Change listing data
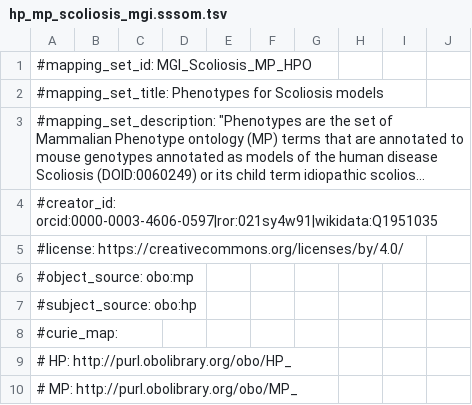
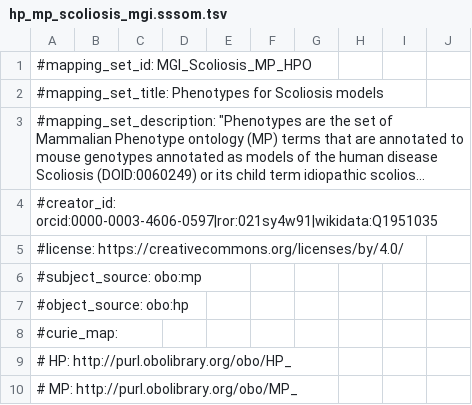
Before and after one commit to mapping-commons/mh_mapping_initiative, a TSV file: mappings/hp_mp_scoliosis_mgi.sssom.tsv, drawn as a sheet; only a part is shown; long unchanged cells end in ….

```diff
--- a/mappings/hp_mp_scoliosis_mgi.sssom.tsv
+++ b/mappings/hp_mp_scoliosis_mgi.sssom.tsv
@@ -5,4 +5,4 @@
 #license: https://creativecommons.org/licenses/by/4.0/
-#object_source: obo:mp
-#subject_source: obo:hp
+#subject_source: obo:mp
+#object_source: obo:hp
 #curie_map:
```
Also changed, not shown: mappings/hp_mp_kidsfirst_mgi.sssom.tsv.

_Prompt_
Show each line of the records above containing "sssom".

_Finished task_
Before and after one commit to mapping-commons/mh_mapping_initiative, a TSV file: mappings/hp_mp_scoliosis_mgi.sssom.tsv, drawn as a sheet; only a part is shown; long unchanged cells end in ….
--- a/mappings/hp_mp_scoliosis_mgi.sssom.tsv
+++ b/mappings/hp_mp_scoliosis_mgi.sssom.tsv
Also changed, not shown: mappings/hp_mp_kidsfirst_mgi.sssom.tsv.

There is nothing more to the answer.